The dual tuners enable both standard-definition (SD) and high-def (HD) programs to be watched and recorded. It's up to you to supply the antenna. Alternately, you can plug in a raw cable TV connection (straight from the wall jack) to get unencrypted "ClearQAM" TV channels. Just be aware that more and more cable systems are starting to lock out these channels, so selection may be increasingly limited.
The box itself is quite small--about the size of a pack of cigarettes--with just a power light at the front and an Ethernet port and RF cable connector for the antenna on the back.
The HDHomeRun has no wireless capability, so it needs to be put someplace that has access both to an Ethernet cable (for your home network) and an antenna (or cable TV connection), as well as an AC power source. That said, it doesn't have to be near your TV or computer at all--it could be set up in a spare bedroom, an attic, or any place else, so long it was access to those three key connections.
Setup on a Windows machine involves downloading a small app from SiliconDust called HDHomeRun QuickTV. Once installed, you use Windows Media Center to actually watch and record TV shows. (The HDHomeRun is also compatible with third-party DVR software, including BeyondTV, SageTV, and TotalMedia.)
Running the drivers on a PC, the program detected the HomeRun instantly and downloaded the latest firmware.

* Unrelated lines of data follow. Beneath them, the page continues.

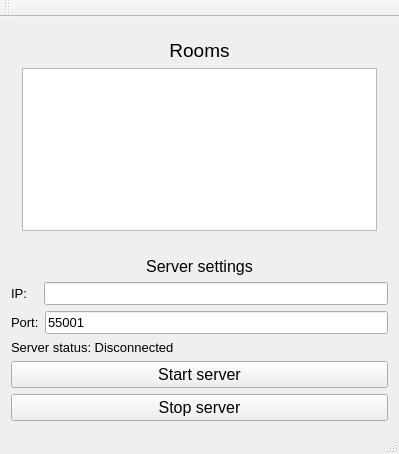
Old version of the form TCP_Chat_Server/mainwindow.ui in the repository Skau/TCPChat.
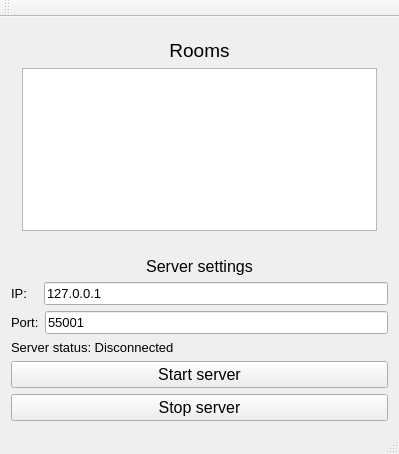
New version of the form.

```diff
--- a/TCP_Chat_Server/mainwindow.ui
+++ b/TCP_Chat_Server/mainwindow.ui
@@ -141,7 +141,7 @@
              </font>
             </property>
             <property name="text">
-             <string/>
+             <string>127.0.0.1</string>
             </property>
            </widget>
           </item>
```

Heading to Windows Media Center, the Live TV option found the tuners without any extra fiddling and let me record one program while watching another. If you have two computers using the tuners, the device will allocate one per PC.
When running it on a wireless network, I found that the HDHomeRun required a lot of bandwidth; even with with a 20Mbit Wi-Fi connection the feed was unwatchable on my PC. I could only get a stable picture by connecting an Ethernet cable. The picture was quite good, though, with no noticeable artifacts. Your wireless mileage may vary, but if you live in an apartment with other routers around, you may find you have no option but to go wired.
If you're interested in Mac performance, please see the Elgato HDHomeRun review.
If you have a solid signal to your router, then the HDHomeRun could be a good option for PC users, with a high-quality picture and relative ease of use. We'd still recommend wired if you want to stream HD or more than one channel.